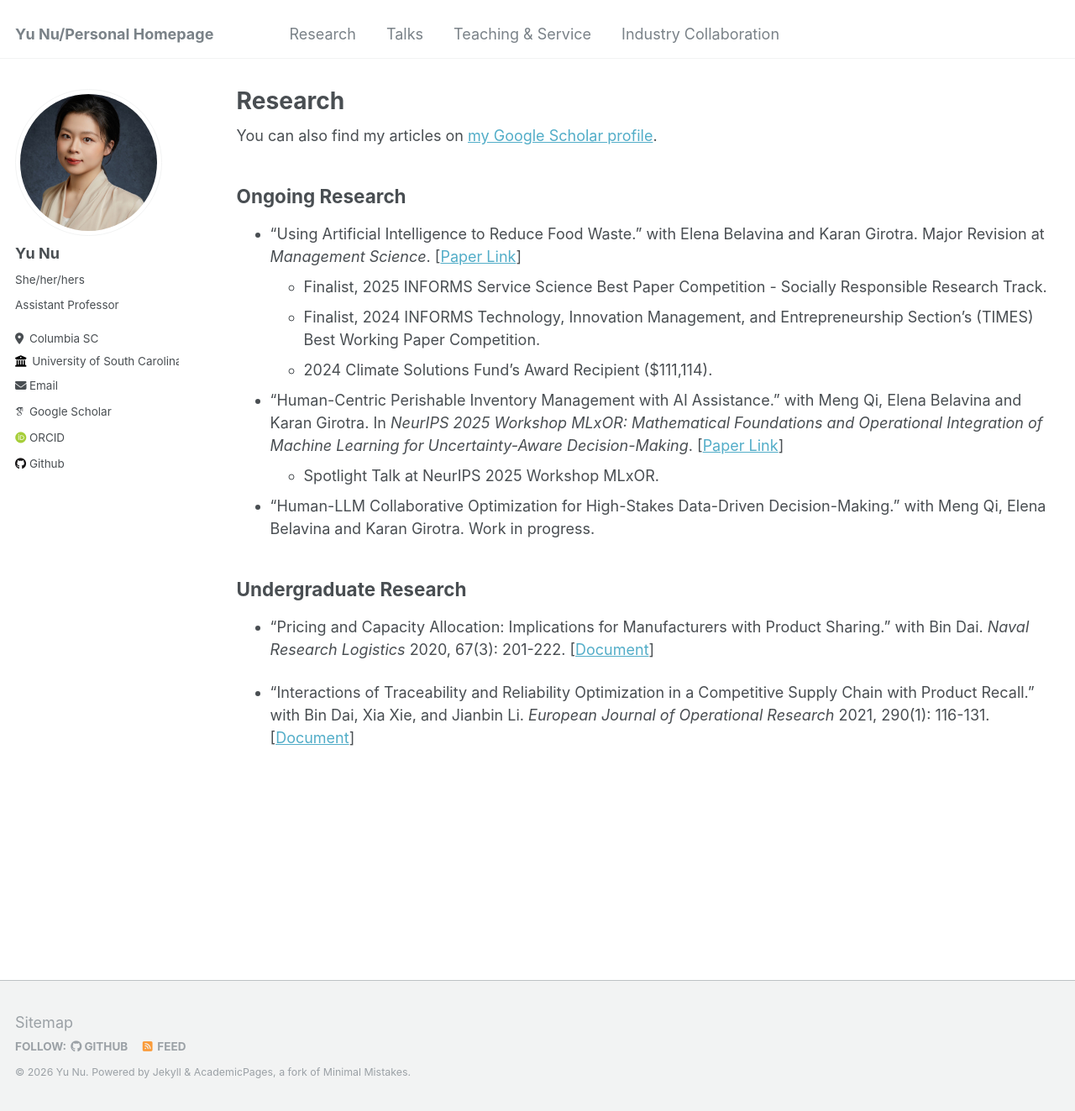
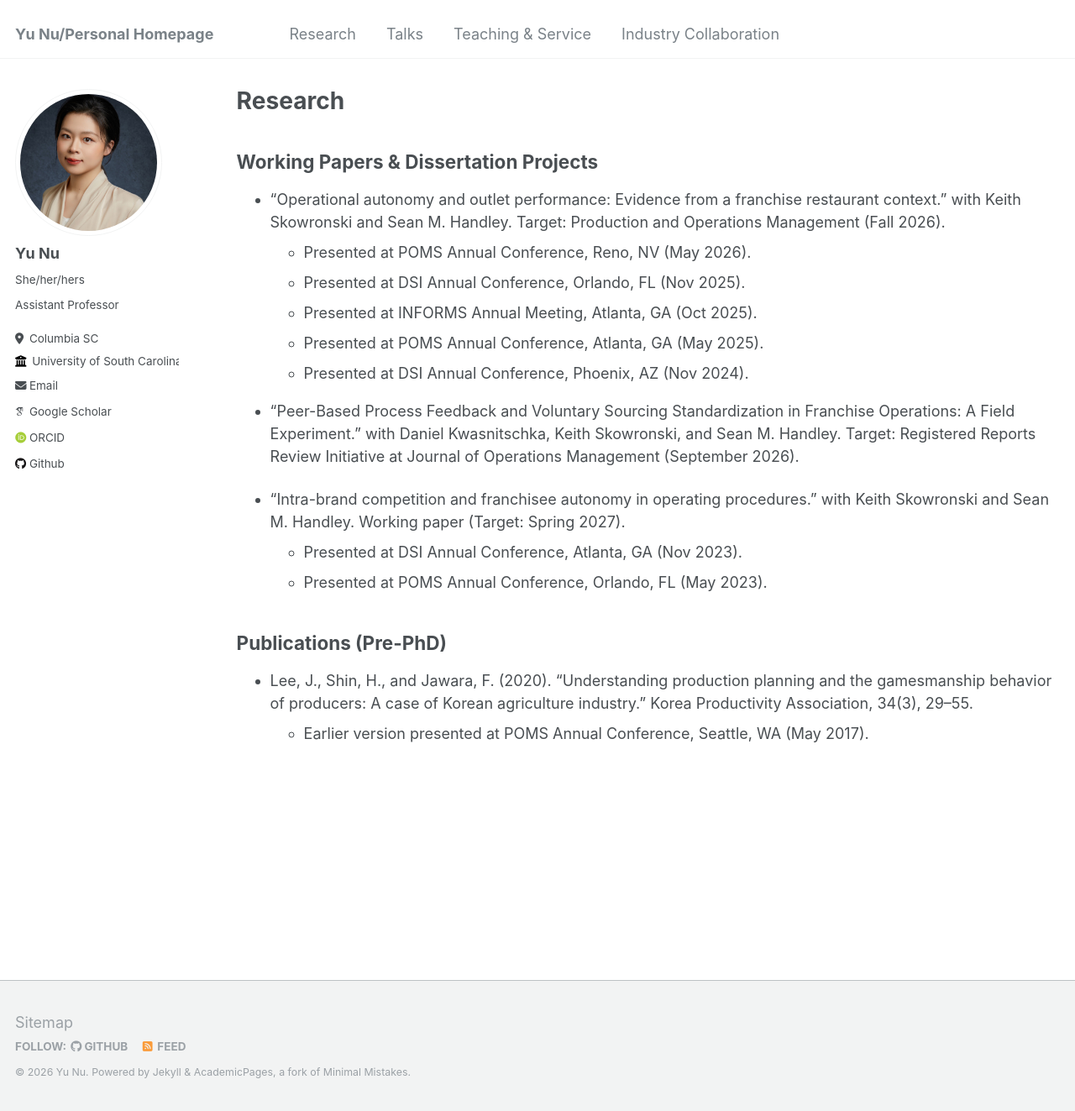
Before and after one commit to l3114987/I3114987.github.io, a Jekyll site: the page built from _pages/publications.md, in a window 1280 px wide and 1323 px high. Shown: the whole window at 84% size. Built offline with Jekyll 4.4.1, drawn with Linux system fonts in a browser that asks for light colours; some web fonts are replaced.

Commit message:
Update publications.md

```diff
--- a/_pages/publications.md
+++ b/_pages/publications.md
@@ -5,24 +5,22 @@ permalink: /publications/
 author_profile: true
 ---
 
-{% if site.author.googlescholar %}
-  <div class="wordwrap">You can also find my articles on <a href="{{site.author.googlescholar}}">my Google Scholar profile</a>.</div>
-{% endif %}
+## Working Papers & Dissertation Projects
 
-{% include base_path %}
+ * "Operational autonomy and outlet performance: Evidence from a franchise restaurant context." with Keith Skowronski and Sean M. Handley. Target: Production and Operations Management (Fall 2026).
+     * Presented at POMS Annual Conference, Reno, NV (May 2026).
+     * Presented at DSI Annual Conference, Orlando, FL (Nov 2025).
+     * Presented at INFORMS Annual Meeting, Atlanta, GA (Oct 2025).
+     * Presented at POMS Annual Conference, Atlanta, GA (May 2025).
+     * Presented at DSI Annual Conference, Phoenix, AZ (Nov 2024).
 
-## Ongoing Research
-* "Using Artificial Intelligence to Reduce Food Waste." with Elena Belavina and Karan Girotra. Major Revision at *Management Science*. [[Paper Link](https://papers.ssrn.com/sol3/papers.cfm?abstract_id=4826777)]
-   * Finalist, 2025 INFORMS Service Science Best Paper Competition - Socially Responsible Research Track.
-   * Finalist, 2024 INFORMS Technology, Innovation Management, and Entrepreneurship Section's (TIMES) Best Working Paper Competition.
-   * 2024 Climate Solutions Fund's Award Recipient ($111,114).
+ * "Peer-Based Process Feedback and Voluntary Sourcing Standardization in Franchise Operations: A Field Experiment." with Daniel Kwasnitschka, Keith Skowronski, and Sean M. Handley. Target: Registered Reports Review Initiative at Journal of Operations Management (September 2026).
 
-* "Human-Centric Perishable Inventory Management with AI Assistance." with Meng Qi, Elena Belavina and Karan Girotra. In *NeurIPS 2025 Workshop MLxOR: Mathematical Foundations and Operational Integration of Machine Learning for Uncertainty-Aware Decision-Making*. [[Paper Link](https://openreview.net/forum?id=zxaMZHF1JW)]
-   * Spotlight Talk at NeurIPS 2025 Workshop MLxOR.
+ * "Intra-brand competition and franchisee autonomy in operating procedures." with Keith Skowronski and Sean M. Handley. Working paper (Target: Spring 2027).
+     * Presented at DSI Annual Conference, Atlanta, GA (Nov 2023).
+     * Presented at POMS Annual Conference, Orlando, FL (May 2023).
 
-* "Human-LLM Collaborative Optimization for High-Stakes Data-Driven Decision-Making." with Meng Qi, Elena Belavina and Karan Girotra. Work in progress.
+## Publications (Pre-PhD)
 
-## Undergraduate Research
-* "Pricing and Capacity Allocation: Implications for Manufacturers with Product Sharing." with Bin Dai. *Naval Research Logistics* 2020, 67(3): 201-222. [[Document](https://YuNu1210.github.io/files/NRL_ProductSharing.pdf)]
-
-* "Interactions of Traceability and Reliability Optimization in a Competitive Supply Chain with Product Recall." with Bin Dai, Xia Xie, and Jianbin Li. *European Journal of Operational Research* 2021, 290(1): 116-131. [[Document](https://YuNu1210.github.io/files/EJOR_ProductRecall.pdf)]
+ * Lee, J., Shin, H., and Jawara, F. (2020). "Understanding production planning and the gamesmanship behavior of producers: A case of Korean agriculture industry." Korea Productivity Association, 34(3), 29–55.
+     * Earlier version presented at POMS Annual Conference, Seattle, WA (May 2017).
```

TRY IT: If a record above holds a picture, leave the picture out and write out everything else exactly.

ANSWER AREA:
Before and after one commit to l3114987/I3114987.github.io, a Jekyll site: the page built from _pages/publications.md, in a window 1280 px wide and 1323 px high. Shown: the whole window at 84% size. Built offline with Jekyll 4.4.1, drawn with Linux system fonts in a browser that asks for light colours; some web fonts are replaced.

Commit message:
Update publications.md

```diff
--- a/_pages/publications.md
+++ b/_pages/publications.md
@@ -5,24 +5,22 @@ permalink: /publications/
 author_profile: true
 ---
 
-{% if site.author.googlescholar %}
-  <div class="wordwrap">You can also find my articles on <a href="{{site.author.googlescholar}}">my Google Scholar profile</a>.</div>
-{% endif %}
+## Working Papers & Dissertation Projects
 
-{% include base_path %}
+ * "Operational autonomy and outlet performance: Evidence from a franchise restaurant context." with Keith Skowronski and Sean M. Handley. Target: Production and Operations Management (Fall 2026).
+     * Presented at POMS Annual Conference, Reno, NV (May 2026).
+     * Presented at DSI Annual Conference, Orlando, FL (Nov 2025).
+     * Presented at INFORMS Annual Meeting, Atlanta, GA (Oct 2025).
+     * Presented at POMS Annual Conference, Atlanta, GA (May 2025).
+     * Presented at DSI Annual Conference, Phoenix, AZ (Nov 2024).
 
-## Ongoing Research
-* "Using Artificial Intelligence to Reduce Food Waste." with Elena Belavina and Karan Girotra. Major Revision at *Management Science*. [[Paper Link](https://papers.ssrn.com/sol3/papers.cfm?abstract_id=4826777)]
-   * Finalist, 2025 INFORMS Service Science Best Paper Competition - Socially Responsible Research Track.
-   * Finalist, 2024 INFORMS Technology, Innovation Management, and Entrepreneurship Section's (TIMES) Best Working Paper Competition.
-   * 2024 Climate Solutions Fund's Award Recipient ($111,114).
+ * "Peer-Based Process Feedback and Voluntary Sourcing Standardization in Franchise Operations: A Field Experiment." with Daniel Kwasnitschka, Keith Skowronski, and Sean M. Handley. Target: Registered Reports Review Initiative at Journal of Operations Management (September 2026).
 
-* "Human-Centric Perishable Inventory Management with AI Assistance." with Meng Qi, Elena Belavina and Karan Girotra. In *NeurIPS 2025 Workshop MLxOR: Mathematical Foundations and Operational Integration of Machine Learning for Uncertainty-Aware Decision-Making*. [[Paper Link](https://openreview.net/forum?id=zxaMZHF1JW)]
-   * Spotlight Talk at NeurIPS 2025 Workshop MLxOR.
+ * "Intra-brand competition and franchisee autonomy in operating procedures." with Keith Skowronski and Sean M. Handley. Working paper (Target: Spring 2027).
+     * Presented at DSI Annual Conference, Atlanta, GA (Nov 2023).
+     * Presented at POMS Annual Conference, Orlando, FL (May 2023).
 
-* "Human-LLM Collaborative Optimization for High-Stakes Data-Driven Decision-Making." with Meng Qi, Elena Belavina and Karan Girotra. Work in progress.
+## Publications (Pre-PhD)
 
-## Undergraduate Research
-* "Pricing and Capacity Allocation: Implications for Manufacturers with Product Sharing." with Bin Dai. *Naval Research Logistics* 2020, 67(3): 201-222. [[Document](https://YuNu1210.github.io/files/NRL_ProductSharing.pdf)]
-
-* "Interactions of Traceability and Reliability Optimization in a Competitive Supply Chain with Product Recall." with Bin Dai, Xia Xie, and Jianbin Li. *European Journal of Operational Research* 2021, 290(1): 116-131. [[Document](https://YuNu1210.github.io/files/EJOR_ProductRecall.pdf)]
+ * Lee, J., Shin, H., and Jawara, F. (2020). "Understanding production planning and the gamesmanship behavior of producers: A case of Korean agriculture industry." Korea Productivity Association, 34(3), 29–55.
+     * Earlier version presented at POMS Annual Conference, Seattle, WA (May 2017).
```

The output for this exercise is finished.